Special Costs: When Pursuing Your Defamation Claim May Cost You

A Plaintiff in a defamation action not only had its action dismissed, but its hands slapped by the Court with an order that it pay the Defendants special costs in the case of Taseko Mines Limited v. Western Canada Wilderness Committee, 2016 BCSC 109. Special Costs are only awarded against a party who has engaged in reprehensible conduct. In Taseko Mines Limited v. Western Canada Wilderness Committee, the Court found it was reprehensible for the Plaintiff to have continued in its claim for punitive damages and special costs in circumstances where the Plaintiff should have known that such damages were not warranted. The Court found that seeking punitive damages in this way was “an economic threat” which may “serve to silence critics.”

The Plaintiff, Taseko Mines Limited, sued the Defendants, Western Canada Wilderness Committee and Sven Biggs, for five alleged defamatory statements. The Defendants pled that the action was an improper use of the litigation process, an abuse of process and that the Plaintiff was seeking to use the law of defamation to limit freedom of expression.

Taseko Mines Limited had applied for federal and provincial approvals for an open pit mine.  An environmental review panel, citing adverse environmental impacts, rejected the proposal. The Plaintiff submitted a second proposal, and the Canadian Environmental Assessment Agency (“CEAA”) invited comment from the general public. During the second proposal, the Defendants posted three articles on its website. The articles claimed the project could threaten thousands of fish as it would turn a nearby lake into a “dump site for toxic tailings”. The articles requested its readers to use the Defendants’ online correspondence tool to submit a comment to the Environmental Assessment Panel (“EAP”).

The Plaintiff filed a defamation suit seeking damages, including punitive damages and special costs, in response to these articles. After the defamation action was commenced, the Defendants published two more articles which claimed the Plaintiff was using the litigation process to silence critics on a matter of public importance, and described the Plaintiff’s efforts as a “strategic lawsuit against public participation” or “SLAPP”. The Plaintiff amended its defamation claim to also include claims that allege these two articles were also defamatory.

The Court ultimately dismissed all five defamation claims. The Court found the first three articles were not defamatory and further, that the defence of fair comment was available. With respect to the last two articles, which were found to be defamatory, the Court ruled that the defence of fair comment was available. In doing so, the Court found that a person might honestly express the opinion that the action was a SLAPP suit.

The Court specifically rebuked the Plaintiff’s conduct of continuing to plea and maintain serious allegations against the Defendants in spite of the EAP’s report. In regard to the second proposal, the key findings of EAP’s report identified adverse environmental impacts similar to those the Defendants had described in its first three articles. Despite this, the Plaintiff continued to seek punitive damages and special costs.
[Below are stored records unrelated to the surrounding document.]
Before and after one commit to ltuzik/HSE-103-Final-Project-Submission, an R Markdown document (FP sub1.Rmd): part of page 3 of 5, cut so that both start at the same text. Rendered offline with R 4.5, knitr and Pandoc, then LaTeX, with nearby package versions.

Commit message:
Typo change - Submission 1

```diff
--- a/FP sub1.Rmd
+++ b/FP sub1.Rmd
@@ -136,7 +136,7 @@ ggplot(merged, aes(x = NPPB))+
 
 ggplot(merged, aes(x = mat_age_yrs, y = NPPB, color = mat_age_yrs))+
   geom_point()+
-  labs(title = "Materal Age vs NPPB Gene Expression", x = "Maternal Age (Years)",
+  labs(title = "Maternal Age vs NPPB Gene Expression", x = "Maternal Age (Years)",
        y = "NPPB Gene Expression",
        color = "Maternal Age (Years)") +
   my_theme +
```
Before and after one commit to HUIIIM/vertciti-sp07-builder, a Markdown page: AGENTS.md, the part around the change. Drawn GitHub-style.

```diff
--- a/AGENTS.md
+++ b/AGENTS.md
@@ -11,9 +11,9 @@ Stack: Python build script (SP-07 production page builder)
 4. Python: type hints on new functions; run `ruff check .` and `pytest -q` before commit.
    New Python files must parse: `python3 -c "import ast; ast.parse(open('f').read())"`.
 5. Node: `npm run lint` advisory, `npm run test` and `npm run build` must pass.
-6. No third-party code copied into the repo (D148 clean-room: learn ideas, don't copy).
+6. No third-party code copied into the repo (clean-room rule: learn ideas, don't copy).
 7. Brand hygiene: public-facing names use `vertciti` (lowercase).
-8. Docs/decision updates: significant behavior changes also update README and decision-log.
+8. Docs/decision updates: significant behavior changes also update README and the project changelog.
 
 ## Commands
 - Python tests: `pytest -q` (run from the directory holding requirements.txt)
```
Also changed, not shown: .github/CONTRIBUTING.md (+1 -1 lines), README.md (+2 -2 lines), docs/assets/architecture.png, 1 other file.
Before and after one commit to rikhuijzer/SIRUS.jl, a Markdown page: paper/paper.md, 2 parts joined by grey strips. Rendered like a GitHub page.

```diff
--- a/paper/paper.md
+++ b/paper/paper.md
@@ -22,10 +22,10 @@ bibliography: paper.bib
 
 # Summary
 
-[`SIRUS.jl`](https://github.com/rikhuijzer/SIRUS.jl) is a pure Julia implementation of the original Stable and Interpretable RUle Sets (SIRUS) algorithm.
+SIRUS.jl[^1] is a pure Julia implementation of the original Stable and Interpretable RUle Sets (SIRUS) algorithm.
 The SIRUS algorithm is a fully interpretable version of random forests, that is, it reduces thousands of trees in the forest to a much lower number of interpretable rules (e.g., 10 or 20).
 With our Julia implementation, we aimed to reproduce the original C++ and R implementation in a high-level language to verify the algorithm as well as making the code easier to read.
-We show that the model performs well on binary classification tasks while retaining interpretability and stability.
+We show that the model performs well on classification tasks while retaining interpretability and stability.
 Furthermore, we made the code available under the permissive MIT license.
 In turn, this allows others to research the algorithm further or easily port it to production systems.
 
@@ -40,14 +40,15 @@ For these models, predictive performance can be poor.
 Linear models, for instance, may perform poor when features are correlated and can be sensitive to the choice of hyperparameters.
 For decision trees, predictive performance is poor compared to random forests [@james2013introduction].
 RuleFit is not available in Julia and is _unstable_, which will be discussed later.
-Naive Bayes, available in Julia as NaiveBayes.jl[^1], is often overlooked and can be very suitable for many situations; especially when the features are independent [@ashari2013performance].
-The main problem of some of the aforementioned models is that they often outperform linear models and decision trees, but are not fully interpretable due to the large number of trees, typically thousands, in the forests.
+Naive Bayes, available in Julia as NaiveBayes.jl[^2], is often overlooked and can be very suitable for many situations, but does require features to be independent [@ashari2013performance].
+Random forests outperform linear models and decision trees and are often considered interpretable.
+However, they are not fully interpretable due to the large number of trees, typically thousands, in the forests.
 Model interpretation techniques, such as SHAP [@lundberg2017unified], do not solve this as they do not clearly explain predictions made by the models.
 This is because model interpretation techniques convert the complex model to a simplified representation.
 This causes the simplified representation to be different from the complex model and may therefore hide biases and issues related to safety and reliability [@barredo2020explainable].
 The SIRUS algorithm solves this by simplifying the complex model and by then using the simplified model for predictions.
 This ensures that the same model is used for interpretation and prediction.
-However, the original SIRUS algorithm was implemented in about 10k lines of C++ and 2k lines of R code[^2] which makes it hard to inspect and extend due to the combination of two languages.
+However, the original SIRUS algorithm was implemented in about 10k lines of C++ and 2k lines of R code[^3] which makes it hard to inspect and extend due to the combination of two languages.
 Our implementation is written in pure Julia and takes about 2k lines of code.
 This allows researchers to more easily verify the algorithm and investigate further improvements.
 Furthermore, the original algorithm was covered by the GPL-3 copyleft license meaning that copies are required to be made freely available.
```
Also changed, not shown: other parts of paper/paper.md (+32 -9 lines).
The Court stated at paragraph 198 of the decision that:

    “Where serious allegations are made, especially in connection with free expression, such allegations should be withdrawn where, as matters unfold, it becomes apparent that a proper basis does not exist for the allegations.”

In reaching this finding, the Judge expressed that he did not wish to create cost consequences that might be unique to a SLAPP suit, and instead applied the usual test applicable for an award of special costs. The usual requirement for an award of special costs is a finding that the party engaged in outrageous, scandalous or reprehensible conduct, as well as milder forms of misconduct which is deserving of rebuke from a Court or Tribunal.